“The thought of using a known donor brought more concerns—what if she wanted my babies after they were born, or how would I feel if she treated them as her own every time I saw her?” said Jones.
“I did a lot of reading, and all psychologists said that it is best to start the conversation early,” she recalled. “They understood very little of what I was telling them, but through the years, I have brought it up in discussion and encouraged them to ask questions. To this day, they don't seem to be all that interested, but I expect that later on in life they may have more questions.”

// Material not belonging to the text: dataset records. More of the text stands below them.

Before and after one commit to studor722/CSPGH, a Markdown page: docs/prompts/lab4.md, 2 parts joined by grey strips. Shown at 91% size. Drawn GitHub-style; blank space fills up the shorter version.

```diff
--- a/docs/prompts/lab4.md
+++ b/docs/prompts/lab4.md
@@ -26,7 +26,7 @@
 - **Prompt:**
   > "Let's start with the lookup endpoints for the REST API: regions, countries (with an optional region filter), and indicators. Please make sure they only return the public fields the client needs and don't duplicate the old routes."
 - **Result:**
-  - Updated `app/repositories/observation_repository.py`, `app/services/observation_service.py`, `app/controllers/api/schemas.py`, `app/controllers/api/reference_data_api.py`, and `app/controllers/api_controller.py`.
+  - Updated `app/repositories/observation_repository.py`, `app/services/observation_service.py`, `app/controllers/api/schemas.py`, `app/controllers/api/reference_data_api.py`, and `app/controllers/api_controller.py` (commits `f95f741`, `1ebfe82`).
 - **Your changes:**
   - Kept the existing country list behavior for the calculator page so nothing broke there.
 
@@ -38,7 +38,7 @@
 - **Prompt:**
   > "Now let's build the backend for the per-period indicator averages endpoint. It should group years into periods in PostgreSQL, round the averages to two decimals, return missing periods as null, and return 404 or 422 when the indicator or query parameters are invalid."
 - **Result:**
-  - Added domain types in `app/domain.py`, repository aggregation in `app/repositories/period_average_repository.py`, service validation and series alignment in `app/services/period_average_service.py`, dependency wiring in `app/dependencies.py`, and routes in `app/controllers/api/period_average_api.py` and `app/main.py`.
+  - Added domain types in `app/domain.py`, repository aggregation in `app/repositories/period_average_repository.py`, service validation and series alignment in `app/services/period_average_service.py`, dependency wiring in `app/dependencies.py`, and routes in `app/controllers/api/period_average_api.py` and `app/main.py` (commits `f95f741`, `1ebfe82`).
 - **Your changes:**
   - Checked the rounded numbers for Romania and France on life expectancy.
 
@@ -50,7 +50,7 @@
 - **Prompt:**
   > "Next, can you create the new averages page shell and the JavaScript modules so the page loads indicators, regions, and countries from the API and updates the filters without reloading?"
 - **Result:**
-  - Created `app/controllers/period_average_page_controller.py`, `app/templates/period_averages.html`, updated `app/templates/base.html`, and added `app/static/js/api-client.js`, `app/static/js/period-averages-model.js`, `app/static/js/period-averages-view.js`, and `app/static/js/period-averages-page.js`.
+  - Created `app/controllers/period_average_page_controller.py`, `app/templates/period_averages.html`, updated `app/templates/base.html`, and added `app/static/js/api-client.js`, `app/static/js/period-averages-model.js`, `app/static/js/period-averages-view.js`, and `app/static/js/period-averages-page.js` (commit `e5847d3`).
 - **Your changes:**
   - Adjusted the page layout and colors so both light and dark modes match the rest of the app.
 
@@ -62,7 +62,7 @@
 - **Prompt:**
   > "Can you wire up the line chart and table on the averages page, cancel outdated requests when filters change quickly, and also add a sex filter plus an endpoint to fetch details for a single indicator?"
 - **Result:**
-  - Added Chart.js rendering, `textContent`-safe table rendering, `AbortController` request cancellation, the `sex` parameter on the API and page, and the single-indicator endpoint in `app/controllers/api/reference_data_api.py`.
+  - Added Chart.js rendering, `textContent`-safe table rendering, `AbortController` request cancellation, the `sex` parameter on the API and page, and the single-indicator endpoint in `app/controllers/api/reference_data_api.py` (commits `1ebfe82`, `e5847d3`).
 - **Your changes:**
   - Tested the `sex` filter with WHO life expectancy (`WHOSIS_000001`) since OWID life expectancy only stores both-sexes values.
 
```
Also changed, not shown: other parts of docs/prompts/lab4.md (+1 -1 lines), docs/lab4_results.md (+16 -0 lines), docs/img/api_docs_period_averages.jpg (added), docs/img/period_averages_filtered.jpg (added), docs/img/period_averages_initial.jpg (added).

Jones and her husband opted to use a donor because premature ovarian failure at age 27 had rendered her infertile. “The decision to use an egg donor was hard enough,” she said. “The thought of using a known donor brought more concerns—what if she wanted my babies after they were born, or how would I feel if she treated them as her own every time I saw her?”
Susan C. Klock, a clinical psychologist in the section of fertility and reproductive medicine at Northwestern University Feinberg School of Medicine, said, “Anonymity is virtually impossible in the age of direct-to-consumer genetic testing.” In addition, “selecting an identity-release donor is typically not the first thing parents are looking at when they select a donor. First and foremost, they are looking for a donor with a healthy medical background. Then they may consider donor characteristics that resemble the parents.”
The donor’s medical history can be critical
Donor agencies rely on the self-reported medical history of egg and sperm donors, which can lead to gaps in learning important information. Knowing a donor’s medical history may have led some families to make different or more well-informed choices.
After Steven Gunner, a donor-conceived adult, suffered from schizophrenia and died of a drug overdose at age 27 in 2020, his parents, who live in New York, learned of a potential genetic link to his mental illness. A website, Donor Sibling Registry, revealed that the sperm donor the couple had used, a college student at the time of donation, had been hospitalized during childhood for schizophrenia and died of a drug overdose at age 46. Gunner’s story inspired Steven’s Law, a bill that was introduced in Congress in July. If passed, it would mandate sperm banks to collect information on donors’ medical conditions, and donors would have to disclose medical information the banks weren’t able to find.
With limited exceptions, the U.S. Food and Drug Administration requires donors to be screened and tested for relevant communicable disease agents and diseases such as HIV, hepatitis viruses B and C, the Zika virus and several STDs. With current technology, it is also impossible to screen for thousands of rare genetic diseases. “If a couple is using IVF (in vitro fertilization) to conceive with the donor gamete, some may opt for pre-implantation genetic testing to assess for chromosomal abnormalities,” Klock said.
Even these precautions wouldn't cover every disease, and some would-be parents don't get the genetic screening. In a situation where one donor has a large number of offspring, it is concerning that he or she can spread a rare disease to multiple people, said Nick Isel, 37, of Yorkville, Illinois, who was conceived with donor sperm due to his parents’ fertility issues. They told him the truth when he was a teenager, and he found his biological father with a journalist’s help.
Since 2016, Isel, who owns a roofing company, has been petitioning the FDA to extend the retention of medical records, requiring the fertility establishment to maintain information on sperm and egg donors for 50 years instead of the current 10-year mandate.
“The lack of family health information,” he said, “is an ongoing, slow-motion public health crisis since donor conception began being regulated by the FDA as a practice.”